by Angie Cope
The technology of making maps has changed radically over the years and at the AGS Library, we endeavor to preserve the tools used in that process. In the summer of 2014, the United States Geological Survey made hand engraved copper plates available to libraries and universities via the Federal Surplus system. The plates were used in the engraving of maps and diagrams between 1880s to the 1950s. Three copper plates were used in the construction of each topographic map. Civil divisions and public works were represented in black, water features in blue, and contours and miscellaneous features in brown.
AGSL already owned a Milwaukee 1:62,500 set of plates and now is fortunate enough to add three additional sets to their holdings.
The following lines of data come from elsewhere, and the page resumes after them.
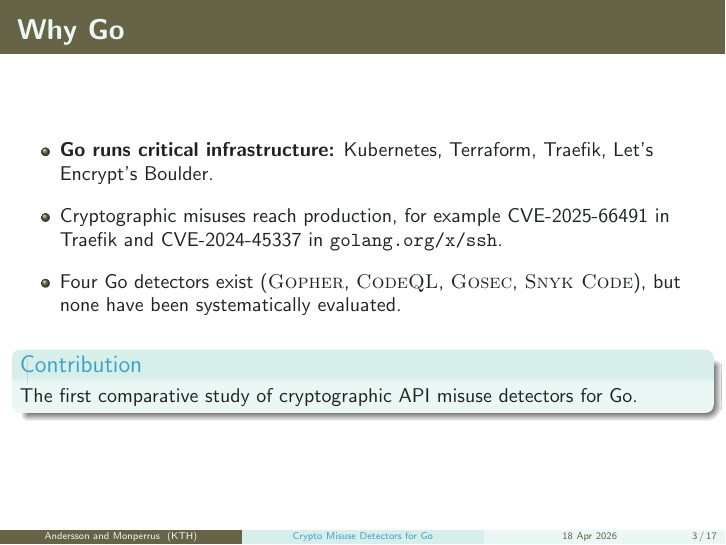
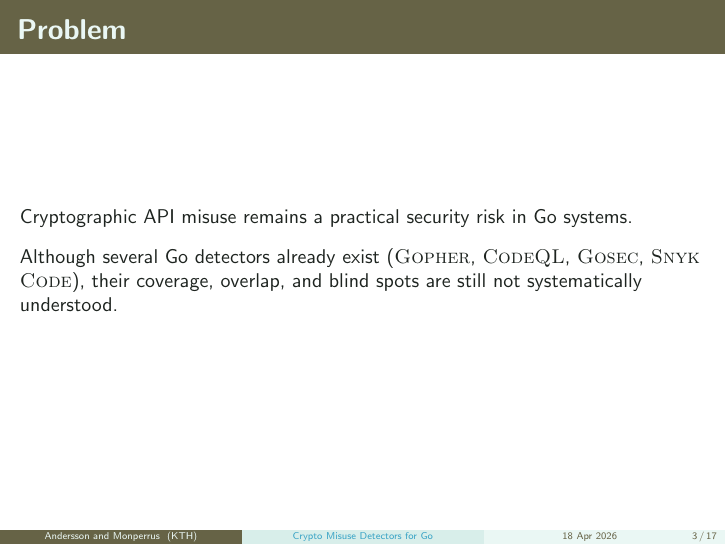
Before and after one commit to ASSERT-KTH/crypto-api-misuse-detectors-go, LaTeX slides (slides/svm-go-cryptoapi-slides.tex): page 3 of 17. Compiled offline with pdfLaTeX.

Commit message:
problem statment

```diff
--- a/slides/svm-go-cryptoapi-slides.tex
+++ b/slides/svm-go-cryptoapi-slides.tex
@@ -146,20 +146,6 @@
 % \end{frame}
 
 
-\begin{frame}
-    \frametitle{Why Go}
-    \begin{itemize}
-        \setlength{\itemsep}{0.9em}
-        \item \textbf{Go runs critical infrastructure:} Kubernetes, Terraform, Traefik, Let's Encrypt's Boulder.
-        \item Cryptographic misuses reach production, for example CVE-2025-66491 in Traefik and CVE-2024-45337 in \texttt{golang.org/x/ssh}.
-        \item Four Go detectors exist (\Gopher, \CodeQL, \Gosec, \SnykCode), but none have been systematically evaluated.
-        % \item Four detectors exist for Go (\Gopher, \CodeQL, \Gosec, \SnykCode), spanning academic, open-source, and commercial origins. None has been compared against the others.
-    \end{itemize}
-    \vspace{0.6em}
-    \begin{block}{Contribution}
-        The first comparative study of cryptographic API misuse detectors for Go.
-    \end{block}
-\end{frame}
 
 % \begin{frame}
 %     \frametitle{Why Go}
@@ -196,6 +182,19 @@
 % \vspace{0.35em}
 % {\tiny Full citations are in the paper.}
 % \end{frame}
+
+
+\begin{frame}
+    \frametitle{Problem}
+    Cryptographic API misuse remains a practical security risk in Go systems.
+
+    \vspace{0.8em}
+
+    Although several Go detectors already exist (\Gopher, \CodeQL, \Gosec, \SnykCode), their coverage, overlap, and blind spots are still not systematically understood.
+\end{frame}
+
+
+
 
 \begin{frame}
     \frametitle{Research Questions}
```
The plates acquired this year are for Bayview, Whitewater and Waukesha topographic maps dating from the early 1900s. These will help AGSL, Special Collections and various UWM departments in teaching about history of earth science data collection and compilation, maps and mapping techniques, and engraving and printing techniques.
More pictures of the plates can be seen at the AGS Library Flickr photograph page.
The AGS Library also has a nice exhibit of mid to late 20th century tools used to make a map. Can you identify the Rapidgraph Pen & Ink set, the Leroy Lettering set, the classroom Stereoscope, and the Symbol Drawing Templates?